Task requirements -> Scan the entries below and extract each line with the word "paddleh" in it.

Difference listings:
◆ ◆ ◆

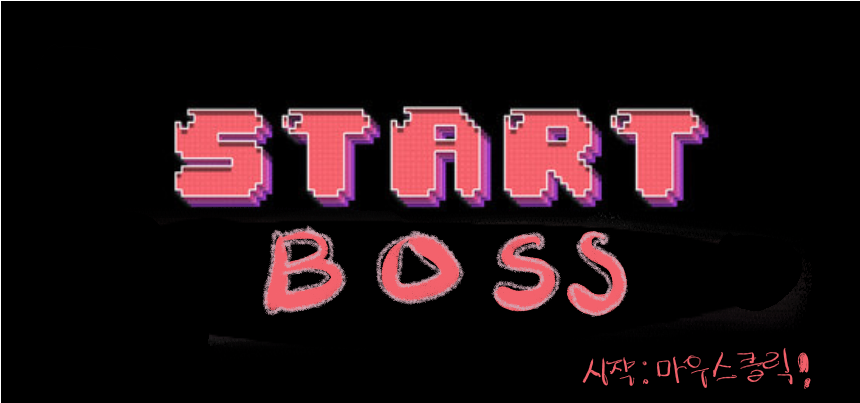
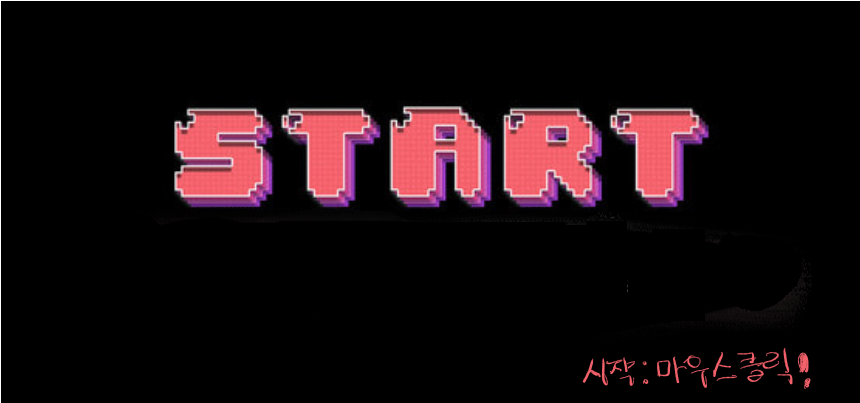
feat: 시작 전 마우스 클릭 설정

Changed region(s): [[0.3023, 0.5658, 0.5442, 0.804], [0.5744, 0.5658, 0.7558, 0.804], [0.2419, 0.8337, 0.2721, 0.8635]]

diff --git a/src/js/phase2.js b/src/js/phase2.js
@@ -21,8 +21,7 @@ $(function () {
   var paddlex;
   var paddleh;
   var paddlew;
-  //switch
-  var startgame =false;
+
 
   // 보스관련
 
@@ -69,7 +68,7 @@ $(function () {
   var bgi = new Image();
   // 시작이미지
   var startimg=new Image();
-  startimg.src='img/backimg/start.png'
+  startimg.src='img/backimg/startBoss.png'
 
 
   // 라이프
@@ -91,23 +90,6 @@ $(function () {
   var ebimages=[];
   var nbimages=[];
   var hbimages=[];
-
-var countdownElement = $('#time');
-var time = 0;
-
-// 1초마다 카운트 업데이트
-  setInterval(function() {
-  time++;
-  countdownElement.text("time: "+time);
-}, 1000);
-
-
-
-var click=false;
-document.addEventListener("click", mouseclick, false);
-function mouseclick(e){
-click=true;
-}
 
   easybosslist.forEach(function(src,index){
     var ebimg=new Image();
@@ -134,7 +116,14 @@ click=true;
     }
   });
 
+  function gamestart(){
+    window.cancelAnimationFrame(anim);
+    ctx.beginPath();
+    ctx.drawImage(startimg,0,0,WIDTH,HEIGHT);
+    ctx.closePath();
+    ctx.fill();
 
+  }
     function init() {
     //canvas 가져오기
     ctx = $("#canvas")[0].getContext("2d");
@@ -164,7 +153,6 @@ click=true;
       },
     });
   
-    ctx.drawImage(startimg, 0, 0, canvas.width, canvas.height);
     if(bosslevel==1){
       bgi.src ="img/backimg/phase1-2.png";
     }
@@ -185,30 +173,10 @@ click=true;
       hardboss_head1=true;
       bgi.src ="img/backimg/phase3-2.png";
     }
-    startgame=true;
   }
 
-  // function gamestart(){
-  //   window.cancelAnimationFrame(anim);
-  // }
 
-    
-
-  $(document).on("click", function() {
-    if(startgame&&bosslevel==1){
-      anim = requestAnimationFrame(easydraw);
-    }
-    if(startgame&&bosslevel==2){
-      anim = requestAnimationFrame(normaldraw);
-    }
-    if(startgame&&bosslevel==3){
-      anim = requestAnimationFrame(harddraw);
-    }
-    startgame=false;
-  });
-
-  
-   
+ 
 
   
 
@@ -223,9 +191,7 @@ click=true;
     rect(paddlex, HEIGHT - paddleh, paddlew, paddleh);
     drawbosshp();
 
-    if(startgame)
-    ctx.drawImage(startimg, 0, 0, canvas.width, canvas.height);
-
+    
     if(infinite)
       $("#life").text("Life: ∞");
     else
@@ -234,7 +200,6 @@ click=true;
 
     if(bosshp>0){
       easyboss(ix,iy)
-
     }
 
     x += dx;
@@ -257,6 +222,7 @@ click=true;
         }
         bosshp-=damage;
         score+=1200
+        updateMessage(1);
         if(bgm)
           bosshit.play();
         if(bosshp<=0){
@@ -286,6 +252,7 @@ click=true;
           bounce.play();
       } else {
         if (life > 1) {
+        updateMessage(0);
           life--;
           x = 500;
           y = 400;
@@ -342,8 +309,6 @@ click=true;
       bsatkimg2();
       atky2+=atkdy2;
     }
-    if(startgame)
-    ctx.drawImage(startimg, 0, 0, canvas.width, canvas.height);
 
     if(infinite)
       $("#life").text("Life: ∞");
@@ -372,6 +337,8 @@ click=true;
         }
         bosshp-=damage;
         score+=1600;
+        updateMessage(1);
+
         if(bgm)
           bosshit.play();
 
@@ -402,6 +369,8 @@ click=true;
           bounce.play();
       } else {
         if(life>1){
+        updateMessage(0);
+
           life--;
           ix = 380;
           iy = 100;
@@ -422,6 +391,8 @@ click=true;
       if(life>0){
         atkx1=Math.random()*900;
         atky1=0;
+        updateMessage(0);
+
         if(bgm)
           bomb.play();
         life--;
@@ -435,6 +406,8 @@ click=true;
       if(life>0){
         atkx2=Math.random()*900;
         atky2=0;
+        updateMessage(0);
+
         if(bgm)
           bomb.play();
         life--;
@@ -514,9 +487,7 @@ click=true;
       
       atky2+=atkdy2;
     }
-    if(startgame)
-    ctx.drawImage(startimg, 0, 0, canvas.width, canvas.height);
-    
+
     if(infinite)
       $("#life").text("Life: ∞");
     else
@@ -537,6 +508,8 @@ click=true;
         bosshp-=damage;
         headchange++;
         score+=2500;
+        updateMessage(1);
+
         if(bgm)
           bosshit.play();
         if(headchange==3&&hardboss_head1){
@@ -586,6 +559,8 @@ click=true;
           bounce.play();
       } else {
         if(life>1){
+        updateMessage(0);
+
           life--;
           score-=5000;
           x = 500;
@@ -604,6 +579,8 @@ click=true;
         score-=5000;
         atkx1=Math.random()*900;
         atky1=0;
+        updateMessage(0);
+
         if(bgm)
           bomb.play();
         life--;
@@ -617,6 +594,8 @@ click=true;
         score-=5000;
         atkx2=Math.random()*900;
         atky2=0;
+        updateMessage(0);
+
         if(bgm)
           bomb.play();
         life--;
@@ -786,9 +765,40 @@ click=true;
       window.location.href = "http://localhost:8080/src/phase1.html";
     }
   }
-  init();
-  // setTimeout(gamestart, 150);
-  init_paddle();
+  function updateMessage(idx){
+    switch (idx) {
+      case 0:
+      $("#message").text("Life -1");
+        break;
+      case 1:
+        $("#message").text("Boss " + damage + " Damaged");
+        break;
+      default:
+        break;
+    }
+  }
+  function switchGame(){
+    if(bosslevel==1){
+      anim = requestAnimationFrame(easydraw);
+    }
+    if(bosslevel==2){
+      anim = requestAnimationFrame(normaldraw);
+    }
+    if(bosslevel==3){
+      anim = requestAnimationFrame(harddraw);
+    }
+  }
+  $('#canvas').click(function() {
+    switchGame();
+    $('#canvas').unbind('click');
+  });
 
+  init();
+  switchGame();
+  setTimeout(gamestart,90);
+
+  init_paddle();
+  
+  
   $(document).mousemove(onMouseMove);
 });

diff --git a/src/js/phase1.js b/src/js/phase1.js
@@ -25,6 +25,8 @@ var difficulty_NROWS = [4, 5, 6];
 var difficulty_NCOLS = [4, 5, 6];
 
 var bgi = new Image(); // 배경 이미지
+var startimg=new Image();
+startimg.src='img/backimg/start.png';
 var backgroundImgs = [
   "img/backimg/phase1-1.jpg",
   "img/backimg/phase2-1.png",
@@ -197,8 +199,6 @@ function init_game() {
     },
   });
 
-
-  
   init_html();
   init_phase1();
 }
@@ -222,6 +222,7 @@ function updateBricks() {
       if(bgm){
         var effectAudio = new Audio("sound/game/monsterHit.mp3");
         effectAudio.play();
+        updateMessage(bricks[row][col] - 2);
       }
       
       monsterCnt--;
@@ -231,6 +232,25 @@ function updateBricks() {
     }
   }
 }
+function updateMessage(idx){
+  switch (idx) {
+    case 0:
+    $("#message").text("paddle width up");
+      break;
+    case 1:
+      $("#message").text("damage up");
+      break;
+    case 2:
+      $("#message").text("life up");
+      break;
+    case 3:
+      $("#message").text("ball size up");
+      break;
+    default:
+      break;
+  }
+}
+
 function updateItem(idx) {
   switch (idx) {
     case 1:
@@ -358,8 +378,19 @@ function init_phase1() {
   init_bricks();
   init_bgi(difficulty);
 
-  //phase1 start
   anim = requestAnimationFrame(phase1);
+
+  setTimeout(function () {
+    window.cancelAnimationFrame(anim);
+    drawImg(startimg,0,0,WIDTH,HEIGHT);
+  });
+  
+  $('#canvas').click(function(){  
+    anim = requestAnimationFrame(phase1);
+    $('#canvas').unbind('click');
+  });
+
+  //phase1 start
   $(document).mousemove(onMouseMove);
 }
 //잡몹

diff --git a/src/phase1.html b/src/phase1.html
@@ -17,7 +17,7 @@
     <nav>
       <ul>
         <li a class="main-menu" id="life">Life</li>
-        <li a class="main-menu" id="time">Time</li>
+        <li a class="main-menu" id="message"></li>
         <li a class="main-menu" id="score">Score</li>
       </ul>
     </nav>

diff --git a/src/phase2.html b/src/phase2.html
@@ -17,7 +17,7 @@
     <nav>
       <ul>
         <li a class="main-menu" id="life">Life</li>
-        <li a class="main-menu" id="time">Time</li>
+        <li a class="main-menu" id="message"></li>
         <li a class="main-menu" id="score">Score</li>
       </ul>
     </nav>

◆ ◆ ◆

Problem solution ->
   var paddleh;
     rect(paddlex, HEIGHT - paddleh, paddlew, paddleh);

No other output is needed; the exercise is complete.